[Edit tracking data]
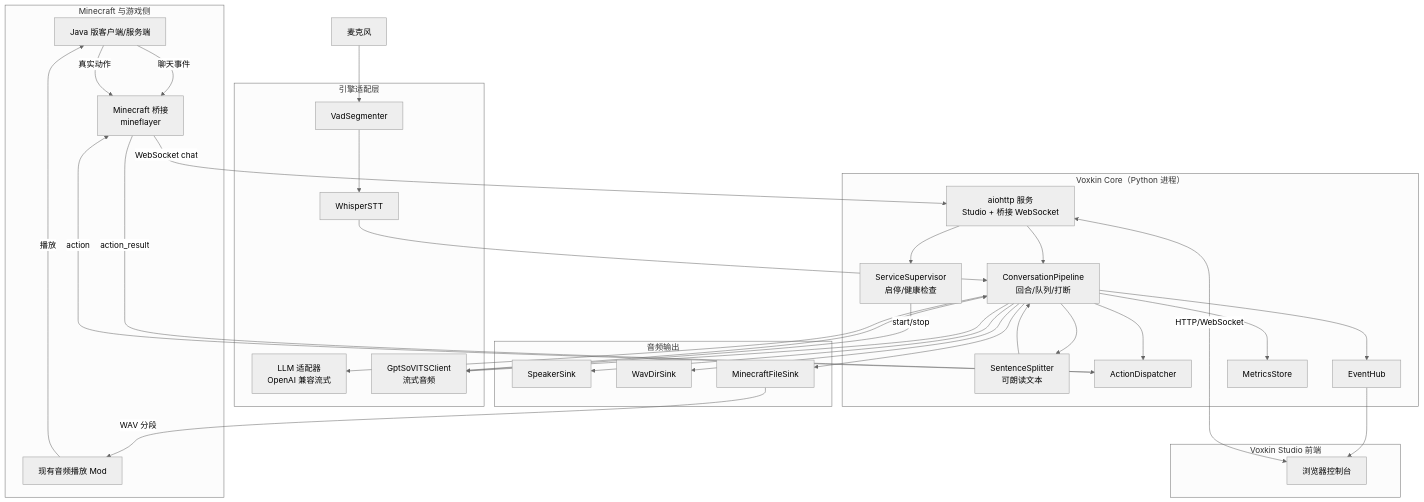
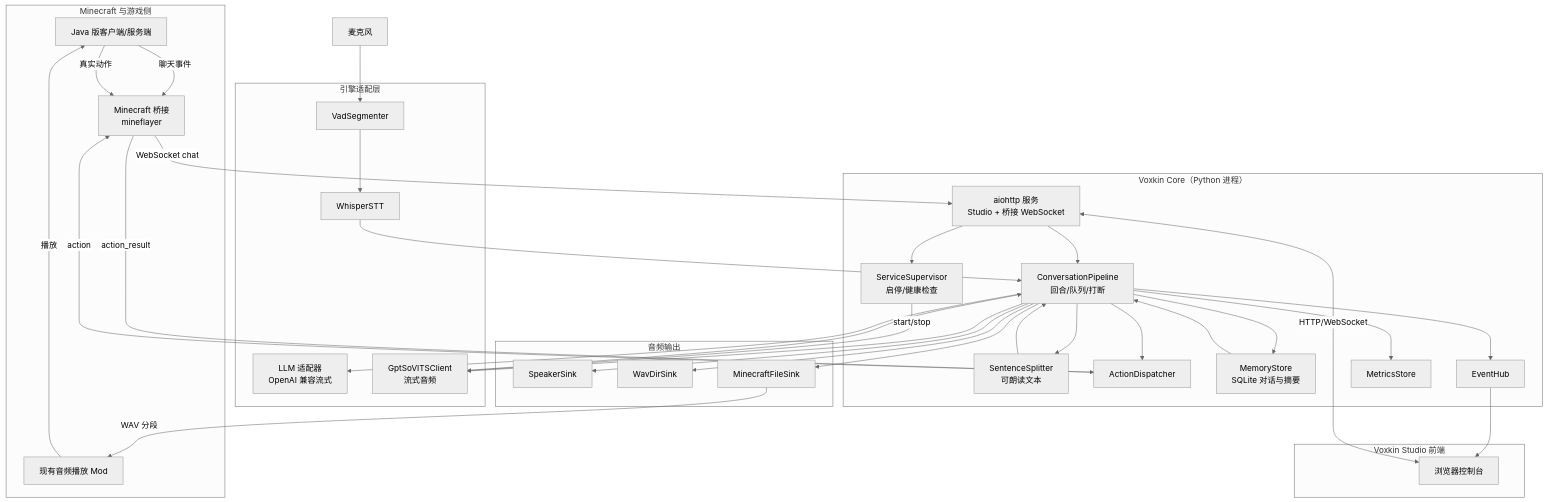
Before and after one commit to DeckDes233/Voxkin: the first of 3 diagrams in docs/ARCHITECTURE.md, drawn with Mermaid (neutral theme). The commit also changed other lines of this file and 7 other files, not shown here.

````diff
--- a/docs/ARCHITECTURE.md
+++ b/docs/ARCHITECTURE.md
@@ -5,64 +5,67 @@
 ```mermaid
 graph TD
     subgraph Game["Minecraft 与游戏侧"]
         MC[Java 版客户端/服务端]
         MOD[现有音频播放 Mod]
         BR[Minecraft 桥接<br/>mineflayer]
     end
 
     subgraph Core["Voxkin Core（Python 进程）"]
         SRV[aiohttp 服务<br/>Studio + 桥接 WebSocket]
         PIPE[ConversationPipeline<br/>回合/队列/打断]
         SPLIT[SentenceSplitter<br/>可朗读文本]
         DISP[ActionDispatcher]
         SUP[ServiceSupervisor<br/>启停/健康检查]
+        MEM[MemoryStore<br/>SQLite 对话与摘要]
         HUB[EventHub]
         MET[MetricsStore]
     end
 
     subgraph Engines["引擎适配层"]
         LLM[LLM 适配器<br/>OpenAI 兼容流式]
         TTS[GptSoVITSClient<br/>流式音频]
         STT[WhisperSTT]
         VAD[VadSegmenter]
     end
 
     subgraph Output["音频输出"]
         SPK[SpeakerSink]
         WAV[WavDirSink]
         MCF[MinecraftFileSink]
     end
 
     subgraph Studio["Voxkin Studio 前端"]
         UI[浏览器控制台]
     end
 
     MC -->|聊天事件| BR
     BR -->|WebSocket chat| SRV
     BR -->|action_result| DISP
     MC -->|真实动作| BR
 
     SRV --> PIPE
     PIPE --> SPLIT
     SPLIT --> PIPE
     PIPE --> LLM
     PIPE --> TTS
     TTS --> PIPE
     PIPE --> DISP
     DISP -->|action| BR
     SRV --> SUP
     SUP -->|start/stop| TTS
     PIPE --> MET
     PIPE --> HUB
+    PIPE --> MEM
+    MEM --> PIPE
 
     PIPE --> SPK
     PIPE --> WAV
     PIPE --> MCF
     MCF -->|WAV 分段| MOD
     MOD -->|播放| MC
 
     UI <-->|HTTP/WebSocket| SRV
     HUB --> UI
 
     MIC[麦克风] --> VAD --> STT --> PIPE
 ```
````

■ **Task statement**: What is needed is an exact copy of the lines from the one containing "SPK[SpeakerSink]" through the final line of the data, both included, and nothing more.

■ **Response**:
         SPK[SpeakerSink]
         WAV[WavDirSink]
         MCF[MinecraftFileSink]
     end
 
     subgraph Studio["Voxkin Studio 前端"]
         UI[浏览器控制台]
     end
 
     MC -->|聊天事件| BR
     BR -->|WebSocket chat| SRV
     BR -->|action_result| DISP
     MC -->|真实动作| BR
 
     SRV --> PIPE
     PIPE --> SPLIT
     SPLIT --> PIPE
     PIPE --> LLM
     PIPE --> TTS
     TTS --> PIPE
     PIPE --> DISP
     DISP -->|action| BR
     SRV --> SUP
     SUP -->|start/stop| TTS
     PIPE --> MET
     PIPE --> HUB
+    PIPE --> MEM
+    MEM --> PIPE
 
     PIPE --> SPK
     PIPE --> WAV
     PIPE --> MCF
     MCF -->|WAV 分段| MOD
     MOD -->|播放| MC
 
     UI <-->|HTTP/WebSocket| SRV
     HUB --> UI
 
     MIC[麦克风] --> VAD --> STT --> PIPE
 ```
````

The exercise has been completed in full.